“I knew I wanted to do something,” she said, adding it wasn’t until after spring break that her plan was realized.
Kuckelman suggested to her classmates they give up their senior class trip. Instead, they would give their money, a sum of $2,200, to help those in Ashland.
All 15 of her classmates agreed. Nine of them are Catholic like Kuckelman, and represent three different parishes: St. Michael, Sacred Heart Parish in Baileyville and Holy Family Parish in Summerfield.
The decision was hailed by many, including Kuckelman’s fellow class member and parishioner Patricia Heiman, as “genius.”
“I thought, ‘Maddy, you’re a genius. That’s a brilliant idea,’” Heiman said.
So Kuckelman approached the school principal Larry Geist to ask whether the money was the seniors to spend as they saw fit.
“Obviously, it was,” Geist said, although he suggested it would be nice if the class would make a trip to Ashland to present the money instead of just mailing the donation. The class agreed.
Geist contacted USD 220 superintendent Jamie Wetig and made the arrangements. On April 19, class members, accompanied by Geist and class sponsor Pam Buessing, both of whom belong to St. Michael, traveled to Ashland.
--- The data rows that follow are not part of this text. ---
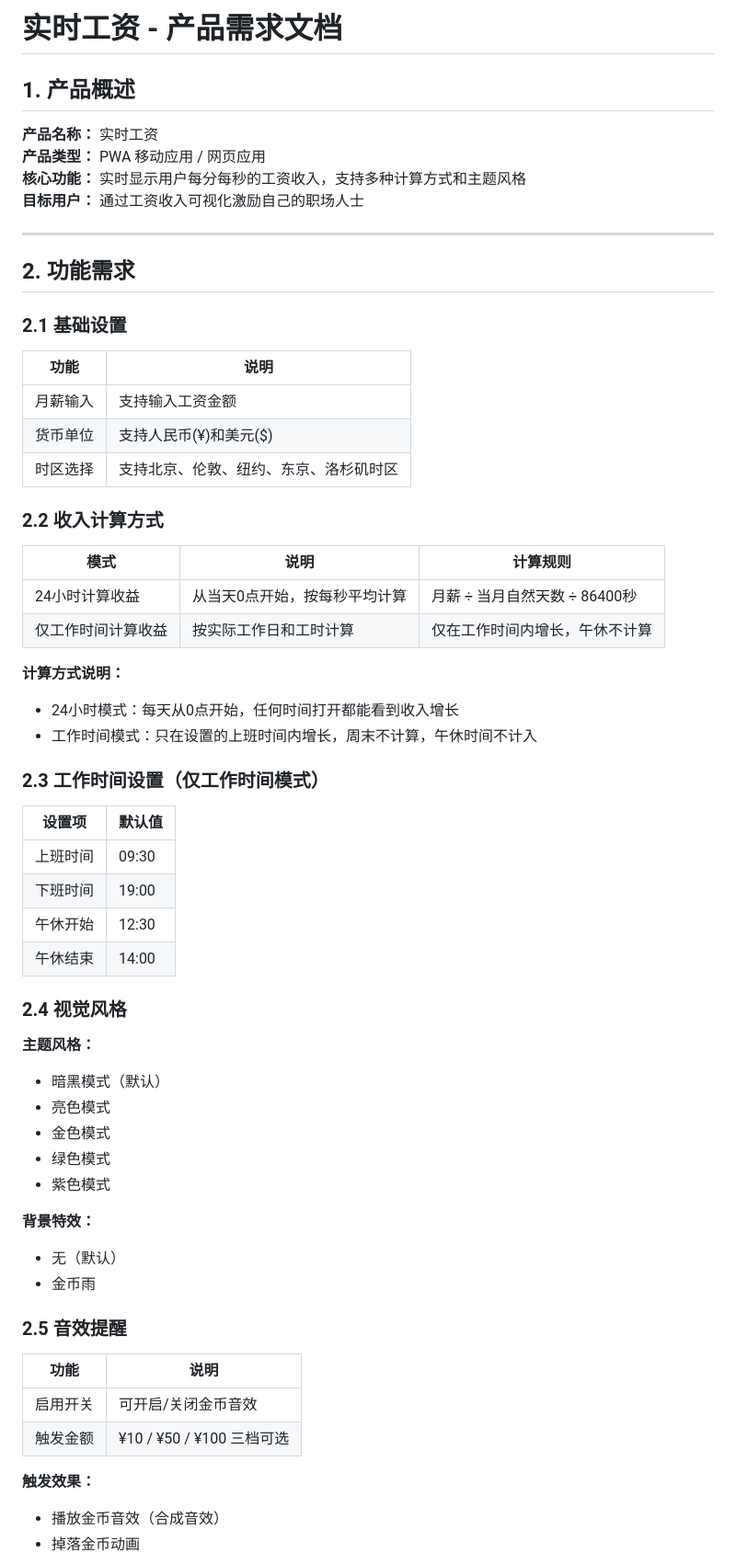
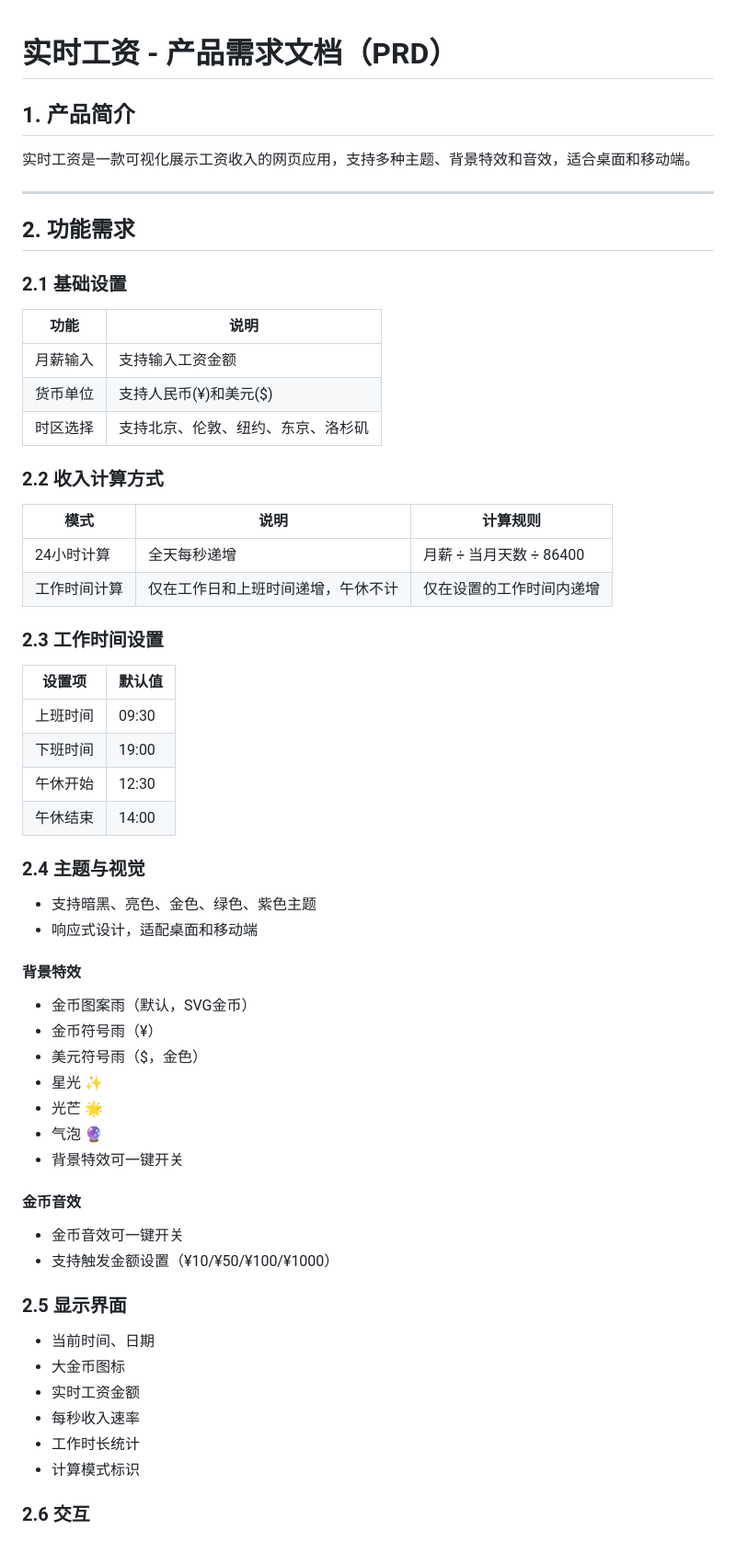
Before and after one commit to MakermingOne/Real-time-salary, a Markdown page: PRD.md, the part around one of its changes. Shown at 92% size. GitHub-like rendering.

Commit message:
docs: 新增 README，完善 PRD，更新访问说明

```diff
--- a/PRD.md
+++ b/PRD.md
@@ -1,11 +1,9 @@
-# 实时工资 - 产品需求文档
 
-## 1. 产品概述
+# 实时工资 - 产品需求文档（PRD）
 
-**产品名称：** 实时工资
-**产品类型：** PWA 移动应用 / 网页应用
-**核心功能：** 实时显示用户每分每秒的工资收入，支持多种计算方式和主题风格
-**目标用户：** 通过工资收入可视化激励自己的职场人士
+## 1. 产品简介
+
+实时工资是一款可视化展示工资收入的网页应用，支持多种主题、背景特效和音效，适合桌面和移动端。
 
 ---
 
@@ -17,20 +15,16 @@
 |------|------|
 | 月薪输入 | 支持输入工资金额 |
 | 货币单位 | 支持人民币(¥)和美元($) |
-| 时区选择 | 支持北京、伦敦、纽约、东京、洛杉矶时区 |
+| 时区选择 | 支持北京、伦敦、纽约、东京、洛杉矶 |
 
 ### 2.2 收入计算方式
 
 | 模式 | 说明 | 计算规则 |
 |------|------|----------|
-| 24小时计算收益 | 从当天0点开始，按每秒平均计算 | 月薪 ÷ 当月自然天数 ÷ 86400秒 |
-| 仅工作时间计算收益 | 按实际工作日和工时计算 | 仅在工作时间内增长，午休不计算 |
+| 24小时计算 | 全天每秒递增 | 月薪 ÷ 当月天数 ÷ 86400 |
+| 工作时间计算 | 仅在工作日和上班时间递增，午休不计 | 仅在设置的工作时间内递增 |
 
-**计算方式说明：**
-- 24小时模式：每天从0点开始，任何时间打开都能看到收入增长
-- 工作时间模式：只在设置的上班时间内增长，周末不计算，午休时间不计入
-
-### 2.3 工作时间设置（仅工作时间模式）
+### 2.3 工作时间设置
 
 | 设置项 | 默认值 |
 |--------|--------|
@@ -39,26 +33,34 @@
 | 午休开始 | 12:30 |
 | 午休结束 | 14:00 |
 
-### 2.4 视觉风格
+### 2.4 主题与视觉
 
-**主题风格：**
-- 暗黑模式（默认）
-- 亮色模式
-- 金色模式
-- 绿色模式
-- 紫色模式
+- 支持暗黑、亮色、金色、绿色、紫色主题
+- 响应式设计，适配桌面和移动端
 
-**背景特效：**
-- 无（默认）
-- 金币雨
+#### 背景特效
 
-### 2.5 音效提醒
+- 金币图案雨（默认，SVG金币）
+- 金币符号雨（¥）
+- 美元符号雨（$，金色）
+- 星光 ✨
+- 光芒 🌟
+- 气泡 🔮
+- 背景特效可一键开关
 
-| 功能 | 说明 |
-|------|------|
-| 启用开关 | 可开启/关闭金币音效 |
-| 触发金额 | ¥10 / ¥50 / ¥100 三档可选 |
+#### 金币音效
 
-**触发效果：**
-- 播放金币音效（合成音效）
-- 掉落金币动画
+- 金币音效可一键开关
+- 支持触发金额设置（¥10/¥50/¥100/¥1000）
+
+### 2.5 显示界面
+
+- 当前时间、日期
+- 大金币图标
+- 实时工资金额
+- 每秒收入速率
+- 工作时长统计
+- 计算模式标识
+
+### 2.6 交互
+
```
Also changed, not shown: other parts of PRD.md (+8 -0 lines), README.md (added, +34 -0 lines).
In addition to delivering the check, the class listened to the stories of a few of the students affected by the fires, including then-senior Quanah Gardiner. Gardiner’s family had not only lost their home, but some 42,000 acres — representing more than 87 percent of their land — 600 cattle and 270 miles of fencing.
Gardiner, whose family is staying at an apartment in their sale barn, said he was profoundly touched by the students’ generosity.
A Methodist, he said he believed the students possess a genuine willingness to give to others, in large part due to two factors — being part of a rural community and their strong Christian faith.
That’s a sentiment with which Pam Buessing completely agrees.
“I think they are just hometown kids that help others in their time of need,” she said. “When they found out that two of the seniors from Ashland had lost their homes, they put themselves in the Ashland students’ shoes and tried to feel what they were going through.”
After the trip, stories started appearing in print and on television. More than one donor offered to replace the kids’ senior trip funds, and the cycle of giving started all over again.
This time, the Axtell students invited the entire Ashland senior class to join them on a May 15 trip to Kansas City, Missouri, which included stops at Union Station and Worlds of Fun. When Worlds of Fun learned of the plan, the amusement park provided free admission, a hotel in Seneca provided hotel rooms for the Ashland class and their chaperones, and a local merchant gave everyone a pizza party the night before the trip to allow everyone to get acquainted.
Both Geist and Father Aaron Peters, a member of St. Benedict’s Abbey in Atchison who is currently handling some of the Masses for St. Michael’s, said the students never wanted any recognition for their efforts nor did they expect anything in return.
In fact, many students have expressed being embarrassed by the media attention. Yet, it’s been gratifying for both to see the students’ act of Christian love.
“It was their faith that prompted them to do this,” said Father Aaron.
“The Gospel says that what you give from your heart, you’ll get back tenfold,” Geist said. “These kids didn’t give from their surplus. They gave everything they had.”
The students, though, insist they’re nothing special.
“Growing up in a small town, we’re always well aware of those around us,” said Heiman.
She and her classmates just did what came naturally to them, she said, but knows that the experience will “definitely stay with me.”
“I’ll always have in mind that giving is what I’m called to do, it’s what I can do, and it’s what I need to do,” said Heiman. “That will definitely guide my life.”